**REQUIRED WORK**
Each line below that holds the word "flex" counts toward the answer; reply with the total number only.
=== Begin Enclosure ===
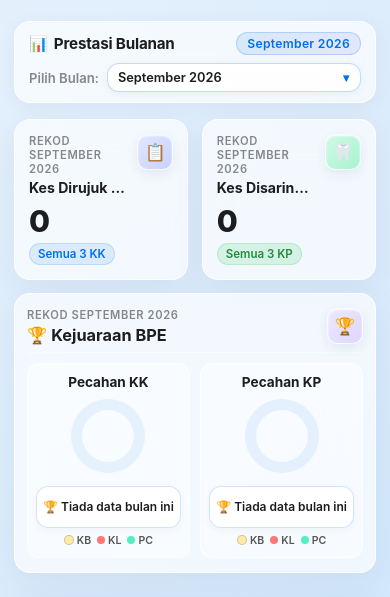
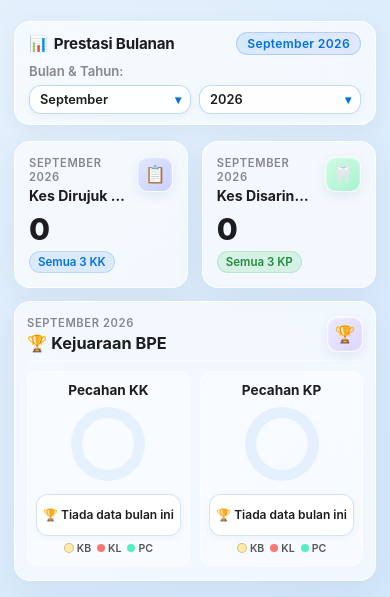
Before and after one commit to BPEforT2DM/BPEforT2DM, a plain HTML site: page index.html in a window 390 px wide. Shown: the part 239-836 px from the top of the page. Drawn offline with nearby package versions, Linux system fonts and the light colour scheme; no server answers.

Commit message:
month and date monthly dashboard

```diff
--- a/index.html
+++ b/index.html
@@ -245,13 +245,20 @@
         .dash-header-action {
             display: flex;
             align-items: center;
-            gap: 8px;
+            gap: 10px;
         }
 
         .dash-picker-label {
             font-size: 0.82rem;
             font-weight: 600;
             color: var(--text-secondary);
+            white-space: nowrap;
+        }
+
+        .dash-selectors-row {
+            display: flex;
+            align-items: center;
+            gap: 8px;
         }
 
         .glass-select-wrapper {
@@ -267,7 +274,7 @@
             background: rgba(255, 255, 255, 0.85);
             border: 1px solid rgba(0, 113, 227, 0.25);
             border-radius: 12px;
-            padding: 6px 32px 6px 14px;
+            padding: 6px 30px 6px 12px;
             font-size: 0.84rem;
             font-weight: 600;
             color: #1d1d1f;
@@ -278,6 +285,14 @@
             font-family: inherit;
         }
 
+        .glass-select-month {
+            min-width: 125px;
+        }
+
+        .glass-select-year {
+            min-width: 85px;
+        }
+
         .glass-month-select:hover {
             background: #ffffff;
             border-color: var(--accent-blue);
@@ -292,7 +307,7 @@
 
         .glass-select-wrapper .select-chevron {
             position: absolute;
-            right: 12px;
+            right: 10px;
             pointer-events: none;
             font-size: 0.75rem;
             color: var(--accent-blue);
@@ -954,15 +969,25 @@
             }
             .dash-header-action {
                 width: 100%;
-                justify-content: space-between;
+                display: flex;
+                flex-direction: column;
+                align-items: flex-start;
+                gap: 6px;
+            }
+            .dash-selectors-row {
+                width: 100%;
+                display: grid;
+                grid-template-columns: 1fr 1fr;
+                gap: 8px;
             }
             .glass-select-wrapper {
-                flex: 1;
+                width: 100%;
             }
             .glass-month-select {
                 width: 100%;
+                min-width: 0;
                 font-size: 0.8rem;
-                padding: 6px 28px 6px 10px;
+                padding: 6px 24px 6px 10px;
             }
             .dash-card {
                 padding: 14px;
@@ -1163,10 +1188,16 @@
                 <span class="dash-section-badge" id="dash-active-month-badge">September 2026</span>
             </div>
             <div class="dash-header-action">
-                <label for="dash-month-select" class="dash-picker-label" data-i18n="dash_select_month_label">Pilih Bulan:</label>
-                <div class="glass-select-wrapper">
-                    <select id="dash-month-select" class="glass-month-select" aria-label="Pilih Bulan"></select>
-                    <span class="select-chevron" aria-hidden="true">▾</span>
+                <span class="dash-picker-label" data-i18n="dash_select_month_label">Bulan & Tahun:</span>
+                <div class="dash-selectors-row">
+                    <div class="glass-select-wrapper">
+                        <select id="dash-select-month" class="glass-month-select glass-select-month" aria-label="Pilih Bulan"></select>
+                        <span class="select-chevron" aria-hidden="true">▾</span>
+                    </div>
+                    <div class="glass-select-wrapper">
+                        <select id="dash-select-year" class="glass-month-select glass-select-year" aria-label="Pilih Tahun"></select>
+                        <span class="select-chevron" aria-hidden="true">▾</span>
+                    </div>
                 </div>
             </div>
         </div>
@@ -1175,7 +1206,7 @@
         <div class="dash-card">
             <div class="dash-card-header">
                 <div class="dash-card-header-text">
-                    <span class="dash-card-subtitle dash-month-sub-label">Rekod September 2026</span>
+                    <span class="dash-card-subtitle dash-month-sub-label">September 2026</span>
                     <div class="dash-card-title" data-i18n="dash_kk_ref_title">Kes Dirujuk KK</div>
                 </div>
                 <div class="dash-pill-icon pill-blue" aria-hidden="true">📋</div>
@@ -1190,7 +1221,7 @@
         <div class="dash-card">
             <div class="dash-card-header">
                 <div class="dash-card-header-text">
-                    <span class="dash-card-subtitle dash-month-sub-label">Rekod September 2026</span>
+                    <span class="dash-card-subtitle dash-month-sub-label">September 2026</span>
                     <div class="dash-card-title" data-i18n="dash_kp_scr_title">Kes Disaring KP</div>
                 </div>
                 <div class="dash-pill-icon pill-green" aria-hidden="true">🦷</div>
@@ -1205,7 +1236,7 @@
         <div class="dash-card champ-card-group">
             <div class="dash-card-header champ-group-header">
                 <div class="dash-card-header-text">
-                    <span class="dash-card-subtitle dash-month-sub-label">Rekod September 2026</span>
+                    <span class="dash-card-subtitle dash-month-sub-label">September 2026</span>
                     <div class="dash-card-title champ-master-title">🏆 <span data-i18n="champ_master_title">Kejuaraan BPE</span></div>
                 </div>
                 <div class="dash-pill-icon pill-purple" aria-hidden="true">🏆</div>
@@ -1873,6 +1904,7 @@
             return `${y}-${m}`;
         }
 
+        let userSelectedDashboardMonth = null;
         let selectedDashboardMonth = getCurrentYearMonth();
 
         const latestDashboardStats = {
@@ -1903,11 +1935,7 @@
         }
 
         function formatMonthSubLabel(yearMonth, lang) {
-            const mName = formatMonthName(yearMonth, lang);
-            if (lang === 'bm') {
-                return `Rekod ${mName}`;
-            }
-            return `${mName} Record`;
+            return formatMonthName(yearMonth, lang);
         }
 
         function updateDashboardMonthLabels() {
@@ -1926,21 +1954,43 @@
         }
 
         function populateDashboardMonthOptions(screeningsData) {
-            const selectEl = document.getElementById('dash-month-select');
-            if (!selectEl) return;
-
-            const monthsSet = new Set();
+            const monthSelect = document.getElementById('dash-select-month');
+            const yearSelect = document.getElementById('dash-select-year');
+            if (!monthSelect || !yearSelect) return;
+
+            // Make sure default is strictly the current month unless explicitly selected by user
+            const currentYm = getCurrentYearMonth();
+            let targetYm = userSelectedDashboardMonth || currentYm;
+            if (targetYm < '2025-01') {
+                targetYm = (currentYm >= '2025-01') ? currentYm : '2025-01';
+            }
+
+            const parts = targetYm.split('-');
+            const targetYear = parts[0] || '2026';
+            const targetMonth = parts[1] || '09';
+
+            // 1. Populate Months (01 to 12)
+            const monthNames = (currentLang === 'bm') ? MONTH_NAMES_BM : MONTH_NAMES_EN;
+            monthSelect.innerHTML = '';
+            for (let i = 0; i < 12; i++) {
+                const mVal = String(i + 1).padStart(2, '0');
+                const opt = document.createElement('option');
+                opt.value = mVal;
+                opt.textContent = monthNames[i];
+                monthSelect.appendChild(opt);
+            }
+            monthSelect.value = targetMonth;
+
+            // 2. Populate Years (2025 until 2030 onwards)
             const now = new Date();
             const curY = now.getFullYear();
-
-            // Populate all 12 months for current year and previous year
-            for (let y = curY; y >= curY - 1; y--) {
-                for (let m = 12; m >= 1; m--) {
-                    monthsSet.add(`${y}-${String(m).padStart(2, '0')}`);
-                }
-            }
-
-            // Also inspect any historical records in Firebase data
+            const yearsSet = new Set();
+            for (let y = 2025; y <= 2030; y++) {
+                yearsSet.add(y);
+            }
+            if (curY >= 2025) yearsSet.add(curY);
+
+            // Also inspect any historical records in Firebase data (>= 2025 only)
             const data = screeningsData || {};
             ['kk', 'kp'].forEach(type => {
                 if (data[type]) {
@@ -1948,35 +1998,39 @@
                         const recs = data[type][clinic] || {};
                         Object.keys(recs).forEach(k => {
                             const rec = recs[k];
-                            if (rec.tarikh && typeof rec.tarikh === 'string' && rec.tarikh.length >= 7) {
-                                monthsSet.add(rec.tarikh.substring(0, 7));
+                            let y = null;
+                            if (rec.tarikh && typeof rec.tarikh === 'string' && rec.tarikh.length >= 4) {
+                                y = parseInt(rec.tarikh.substring(0, 4), 10);
                             } else if (rec.createdAt) {
                                 const d = new Date(rec.createdAt);
                                 if (!isNaN(d.getTime())) {
-                                    monthsSet.add(`${d.getFullYear()}-${String(d.getMonth() + 1).padStart(2, '0')}`);
+                                    y = d.getFullYear();
                                 }
+                            }
+                            if (y && !isNaN(y) && y >= 2025) {
+                                yearsSet.add(y);
                             }
                         });
                     });
                 }
             });
 
-            // Sort descending (newest month first)
-            const sortedMonths = Array.from(monthsSet).sort().reverse();
-
-            const curVal = selectedDashboardMonth || getCurrentYearMonth();
-            selectEl.innerHTML = '';
-            sortedMonths.forEach(ym => {
+            // Sort years (2025 to 2030)
+            const sortedYears = Array.from(yearsSet).sort((a, b) => a - b);
+            yearSelect.innerHTML = '';
+            sortedYears.forEach(y => {
                 const opt = document.createElement('option');
-                opt.value = ym;
-                opt.textContent = formatMonthName(ym, currentLang);
-                if (ym === curVal) opt.selected = true;
-                selectEl.appendChild(opt);
+                opt.value = String(y);
+                opt.textContent = String(y);
+                yearSelect.appendChild(opt);
             });
 
-            if (!selectedDashboardMonth) {
-                selectedDashboardMonth = selectEl.value || getCurrentYearMonth();
-            }
+            yearSelect.value = targetYear;
+            if (!yearSelect.value && sortedYears.length > 0) {
+                yearSelect.value = String(sortedYears[0]);
+            }
+
+            selectedDashboardMonth = `${yearSelect.value}-${monthSelect.value}`;
         }
 
         function isRecordInMonth(rec, targetMonth) {
@@ -2277,13 +2331,26 @@
         }
 
         function listenToDashboard() {
-            const monthSelect = document.getElementById('dash-month-select');
+            const monthSelect = document.getElementById('dash-select-month');
+            const yearSelect = document.getElementById('dash-select-year');
+
+            function handleSelectorChange() {
+                const m = document.getElementById('dash-select-month');
+                const y = document.getElementById('dash-select-year');
+                if (m && y && m.value && y.value) {
+                    userSelectedDashboardMonth = `${y.value}-${m.value}`;
+                    selectedDashboardMonth = userSelectedDashboardMonth;
+                    updateMonthlyDashboard(cachedScreeningsData);
+                }
+            }
+
             if (monthSelect && !monthSelect.dataset.listenerAttached) {
                 monthSelect.dataset.listenerAttached = 'true';
-                monthSelect.addEventListener('change', function() {
-                    selectedDashboardMonth = this.value;
-                    updateMonthlyDashboard(cachedScreeningsData);
-                });
+                monthSelect.addEventListener('change', handleSelectorChange);
+            }
+            if (yearSelect && !yearSelect.dataset.listenerAttached) {
+                yearSelect.dataset.listenerAttached = 'true';
+                yearSelect.addEventListener('change', handleSelectorChange);
             }
 
             db.ref('screenings').on('value', (snapshot) => {
@@ -2308,7 +2375,7 @@
                 doc_title:        'Surat Rujukan',
                 // Monthly Dashboard
                 dash_section_title:   'Prestasi Bulanan',
-                dash_select_month_label: 'Pilih Bulan:',
+                dash_select_month_label: 'Bulan & Tahun:',
                 dash_month_sub:       'Bulan Ini',
                 dash_kk_ref_title:    'Kes Dirujuk KK',
                 dash_kp_scr_title:    'Kes Disaring KP',
@@ -2388,7 +2455,7 @@
                 doc_title:        'Referral Letter',
                 // Monthly Dashboard
                 dash_section_title:   'Monthly Performance',
-                dash_select_month_label: 'Select Month:',
+                dash_select_month_label: 'Month & Year:',
                 dash_month_sub:       'This Month',
                 dash_kk_ref_title:    'Referred from KK',
                 dash_kp_scr_title:    'Screened at KP',
```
=== End Enclosure ===
**FINAL ANSWER**
6